Crashes cost millions
14 October 2019 | Accidents
The MVA Fund confirmed on Friday that 444 people had died on Namibian roads between 1 January and 29 September. A total of 360 funeral grants, of N$7 000 each, were paid out.
The most recent crash statistics show that 455 people died in crashes between January and 6 October. Should all claims be submitted, the MVA Fund could fork out more than N$3.1 million in funeral grants.
Compared to last year, fatalities on Namibian roads have shot up by 10%, with 455 deaths this year compared to 414 during the same period in 2018.
The number of crashes declined by 6% though - from 2 891 last year to 2 704 this year in the period under review.
The number of injuries also declined by 6%, with 4 680 people injured in crashes between January and 6 October 2018, and 4 412 this year during the same time.
In terms of injury grants, the claims submitted by 1 282 beneficiaries to the fund between January and 29 September amounted to N$21 million.
The fund offers injury grants of up to N$100 000 depending on the nature and severity of the injuries.
Between January and September, the fund paid over N$133 million to medical service providers in respect of those injured in crashes. This amount may include figures from the previous year, the MVA Fund underlined.
In addition to this amount, the fund accepted liabilities of N$81.2 million between January and September, which provided for health services, including rehabilitation, hospitalisation, specialists, radiology and other auxiliary services.
Injured people are also eligible for loss of income grants, limited to N$100 000 per person.
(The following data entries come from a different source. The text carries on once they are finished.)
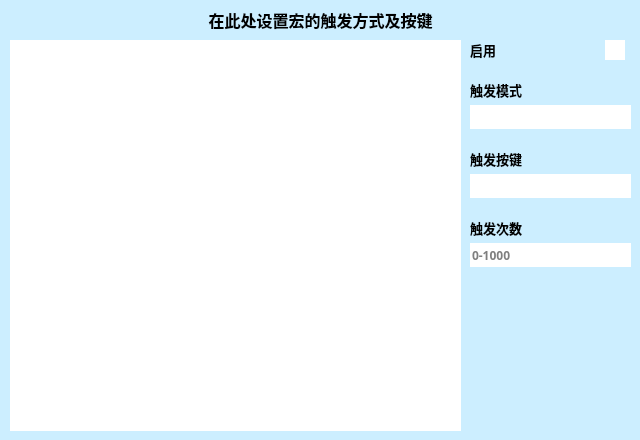
hongliangdu/Quickinput, file .ui/TriggerUi.ui: the form before one commit.
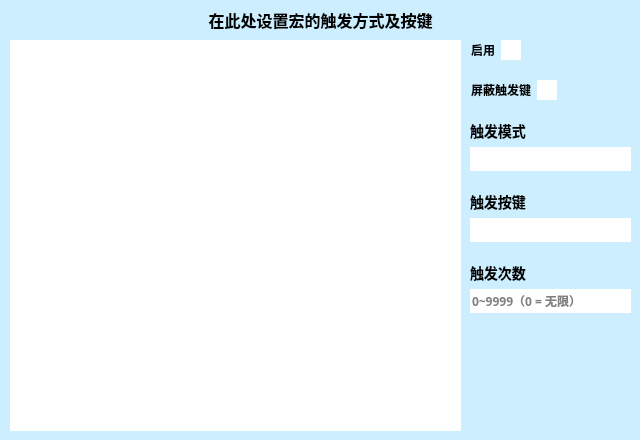
The form after the commit. Custom widgets are drawn as their Qt base class.

Diff of the .ui file:
```diff
--- a/.ui/TriggerUi.ui
+++ b/.ui/TriggerUi.ui
@@ -26,7 +26,7 @@
    <string>Trigger</string>
   </property>
   <property name="styleSheet">
-   <string notr="true">background-color:#CEF;</string>
+   <string notr="true">#TriggerUiClass{background-color:#CEF;border-bottom-left-radius:10px;border-bottom-right-radius:10px;}</string>
   </property>
   <widget class="QLabel" name="lbTrigger">
    <property name="geometry">
@@ -144,15 +144,31 @@
        <number>5</number>
       </property>
       <item>
-       <widget class="QLabel" name="lbState">
+       <widget class="QCheckBox" name="chbState">
+        <property name="sizePolicy">
+         <sizepolicy hsizetype="Preferred" vsizetype="Preferred">
+          <horstretch>0</horstretch>
+          <verstretch>0</verstretch>
+         </sizepolicy>
+        </property>
         <property name="font">
          <font>
-          <family>微软雅黑</family>
-          <pointsize>10</pointsize>
+          <family>Microsoft YaHei</family>
+          <pointsize>-1</pointsize>
           <weight>75</weight>
           <bold>true</bold>
          </font>
         </property>
+        <property name="focusPolicy">
+         <enum>Qt::ClickFocus</enum>
+        </property>
+        <property name="layoutDirection">
+         <enum>Qt::RightToLeft</enum>
+        </property>
+        <property name="styleSheet">
+         <string notr="true">*{font-family:&quot;Microsoft YaHei&quot;;font-size:12px;}
+QCheckBox::indicator {background-color:#FFF;width:20px;height:20px;}QCheckBox::indicator:checked {background-color:#888;}</string>
+        </property>
         <property name="text">
          <string>启用</string>
         </property>
@@ -171,12 +187,25 @@
         </property>
        </spacer>
       </item>
+     </layout>
+    </item>
+    <item>
+     <layout class="QHBoxLayout" name="horizontalLayout_2">
+      <property name="spacing">
+       <number>5</number>
+      </property>
       <item>
-       <widget class="QCheckBox" name="chbState">
+       <widget class="QCheckBox" name="chbBlock">
+        <property name="sizePolicy">
+         <sizepolicy hsizetype="Preferred" vsizetype="Preferred">
+          <horstretch>0</horstretch>
+          <verstretch>0</verstretch>
+         </sizepolicy>
+        </property>
         <property name="font">
          <font>
-          <family>微软雅黑</family>
-          <pointsize>10</pointsize>
+          <family>Microsoft YaHei</family>
+          <pointsize>-1</pointsize>
           <weight>75</weight>
           <bold>true</bold>
          </font>
@@ -184,11 +213,15 @@
         <property name="focusPolicy">
          <enum>Qt::ClickFocus</enum>
         </property>
+        <property name="layoutDirection">
+         <enum>Qt::RightToLeft</enum>
+        </property>
         <property name="styleSheet">
-         <string notr="true">QCheckBox::indicator {background-color:#FFF;width:20px;height:20px;}QCheckBox::indicator:checked {background-color:#888;}</string>
+         <string notr="true">*{font-family:&quot;Microsoft YaHei&quot;;font-size:12px;}
+QCheckBox::indicator {background-color:#FFF;width:20px;height:20px;}QCheckBox::indicator:checked {background-color:#888;}</string>
         </property>
         <property name="text">
-         <string/>
+         <string>屏蔽触发键</string>
         </property>
         <property name="checkable">
          <bool>true</bool>
@@ -204,6 +237,19 @@
         </property>
        </widget>
       </item>
+      <item>
+       <spacer name="horizontalSpacer_2">
+        <property name="orientation">
+         <enum>Qt::Horizontal</enum>
+        </property>
+        <property name="sizeHint" stdset="0">
+         <size>
+          <width>40</width>
+          <height>20</height>
+         </size>
+        </property>
+       </spacer>
+      </item>
      </layout>
     </item>
     <item>
@@ -213,14 +259,23 @@
       </property>
       <item>
        <widget class="QLabel" name="lbMode">
+        <property name="sizePolicy">
+         <sizepolicy hsizetype="Preferred" vsizetype="Preferred">
+          <horstretch>0</horstretch>
+          <verstretch>0</verstretch>
+         </sizepolicy>
+        </property>
         <property name="font">
          <font>
-          <family>微软雅黑</family>
-          <pointsize>10</pointsize>
+          <family>Microsoft YaHei</family>
+          <pointsize>-1</pointsize>
           <weight>75</weight>
           <bold>true</bold>
          </font>
         </property>
+        <property name="styleSheet">
+         <string notr="true">font-family:&quot;Microsoft YaHei&quot;;font-size:14px;</string>
+        </property>
         <property name="text">
          <string>触发模式</string>
         </property>
@@ -228,6 +283,12 @@
       </item>
       <item>
        <widget class="QComboBox" name="cmbMode">
+        <property name="sizePolicy">
+         <sizepolicy hsizetype="Preferred" vsizetype="Preferred">
+          <horstretch>0</horstretch>
+          <verstretch>0</verstretch>
+         </sizepolicy>
+        </property>
         <property name="minimumSize">
          <size>
           <width>0</width>
@@ -236,8 +297,8 @@
         </property>
         <property name="font">
          <font>
-          <family>微软雅黑</family>
-          <pointsize>10</pointsize>
+          <family>Microsoft YaHei</family>
+          <pointsize>-1</pointsize>
           <weight>75</weight>
           <bold>true</bold>
          </font>
@@ -249,7 +310,8 @@
          <string>&lt;html&gt;&lt;head/&gt;&lt;body&gt;&lt;p&gt;长按：按下触发键将持续运行，松开停止&lt;/p&gt;&lt;p&gt;点击：点击触发将持续运行，再次点击取消&lt;/p&gt;&lt;p&gt;次数：点击触发键执行宏，直到宏执行完成指定的次数&lt;/p&gt;&lt;/body&gt;&lt;/html&gt;</string>
         </property>
         <property name="styleSheet">
-         <string notr="true">QComboBox {
+         <string notr="true">*{font-family:&quot;Microsoft YaHei&quot;;font-size:12px;}
+QComboBox {
 	background-color:#FFF;
 	padding-left:3px;
 	border:none;
@@ -273,14 +335,23 @@
       </property>
       <item>
        <widget class="QLabel" name="lbTr">
+        <property name="sizePolicy">
+         <sizepolicy hsizetype="Preferred" vsizetype="Preferred">
+          <horstretch>0</horstretch>
+          <verstretch>0</verstretch>
+         </sizepolicy>
+        </property>
         <property name="font">
          <font>
-          <family>微软雅黑</family>
-          <pointsize>10</pointsize>
+          <family>Microsoft YaHei</family>
+          <pointsize>-1</pointsize>
           <weight>75</weight>
           <bold>true</bold>
          </font>
         </property>
+        <property name="styleSheet">
+         <string notr="true">font-family:&quot;Microsoft YaHei&quot;;font-size:14px;</string>
+        </property>
         <property name="text">
          <string>触发按键</string>
         </property>
@@ -300,8 +371,22 @@
           <height>24</height>
          </size>
         </property>
+        <property name="maximumSize">
+         <size>
+          <width>16777215</width>
+          <height>24</height>
+         </size>
+        </property>
+        <property name="font">
+         <font>
+          <family>Microsoft YaHei</family>
+          <pointsize>-1</pointsize>
+          <weight>75</weight>
+          <bold>true</bold>
+         </font>
+        </property>
         <property name="styleSheet">
-         <string notr="true">background-color:white;</string>
+         <string notr="true">background-color:white;font-family:&quot;Microsoft YaHei&quot;;font-size:12px;</string>
         </property>
        </widget>
       </item>
@@ -314,14 +399,23 @@
       </property>
       <item>
        <widget class="QLabel" name="lbCount">
+        <property name="sizePolicy">
+         <sizepolicy hsizetype="Preferred" vsizetype="Preferred">
+          <horstretch>0</horstretch>
+          <verstretch>0</verstretch>
+         </sizepolicy>
+        </property>
         <property name="font">
          <font>
-          <family>微软雅黑</family>
-          <pointsize>10</pointsize>
+          <family>Microsoft YaHei</family>
+          <pointsize>-1</pointsize>
           <weight>75</weight>
           <bold>true</bold>
          </font>
         </property>
+        <property name="styleSheet">
+         <string notr="true">font-family:&quot;Microsoft YaHei&quot;;font-size:14px;</string>
+        </property>
         <property name="text">
          <string>触发次数</string>
         </property>
@@ -329,6 +423,12 @@
       </item>
       <item>
        <widget class="QLineEdit" name="etCount">
+        <property name="sizePolicy">
+         <sizepolicy hsizetype="Preferred" vsizetype="Preferred">
+          <horstretch>0</horstretch>
+          <verstretch>0</verstretch>
+         </sizepolicy>
+        </property>
         <property name="minimumSize">
          <size>
           <width>0</width>
@@ -337,8 +437,8 @@
         </property>
         <property name="font">
          <font>
-          <family>微软雅黑</family>
-          <pointsize>9</pointsize>
+          <family>Microsoft YaHei</family>
+          <pointsize>-1</pointsize>
           <weight>75</weight>
           <bold>true</bold>
          </font>
@@ -350,7 +450,7 @@
          <string/>
         </property>
         <property name="styleSheet">
-         <string notr="true">background-color: #FFF; border:none;</string>
+         <string notr="true">background-color: #FFF; border:none;font-family:&quot;Microsoft YaHei&quot;;font-size:12px;</string>
         </property>
         <property name="inputMask">
          <string/>
@@ -359,7 +459,7 @@
          <bool>false</bool>
         </property>
         <property name="placeholderText">
-         <string>0-1000</string>
+         <string>0~9999（0 = 无限）</string>
         </property>
        </widget>
       </item>
@@ -372,8 +472,8 @@
       </property>
       <property name="sizeHint" stdset="0">
        <size>
-        <width>20</width>
-        <height>40</height>
+        <width>0</width>
+        <height>0</height>
        </size>
       </property>
      </spacer>
```
Left out of the diff: 36 changed lines with no effect on the pictures.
Of the people injured this year, only 14 claimed during the nine months under review.
The fund received 39 claims for loss of support by dependents who lost breadwinners in car crashes, for which the fund can pay out a maximum of N$100 000 per family.
A 2018 World Bank study, titled 'The High Toll of Traffic Injuries: Unacceptable and Preventable' warned that road accidents pose a serious developmental challenge that comes with a steep price tag.
The study underlined that addressing road traffic accidents, injuries and deaths is not only a transport sector challenge, but a challenge that affects overall health, wellbeing and economic growth in a country.
The study emphasised the importance of including health planners and public health officials, noting that “road traffic injury prevention should be regarded as a key pillar of the health agenda”.
The study found that developing countries have made significant strides in reducing the proportion of communicable diseases, maternal deaths, and nutritional diseases, and are making strides in dealing with non-communicable diseases.
“However, the benefits linked to reducing road injuries are yet to be realised.” The study outcomes indicate that road traffic injuries or deaths will not be reduced in a significant way “unless we bring a wide range of stakeholders around the same table”.
In December 2018, the World Health Organisation found that roughly 1.35 million people die each year in road accidents globally, underlining further that more than half of all road traffic deaths are among vulnerable road users: pedestrians, cyclists and motorcyclists.
The WHO noted that fatal road traffic injuries are the leading cause of death for children and young adults aged 5-29 years globally.
The WHO stated that crashes cost most countries 3% of their gross domestic product.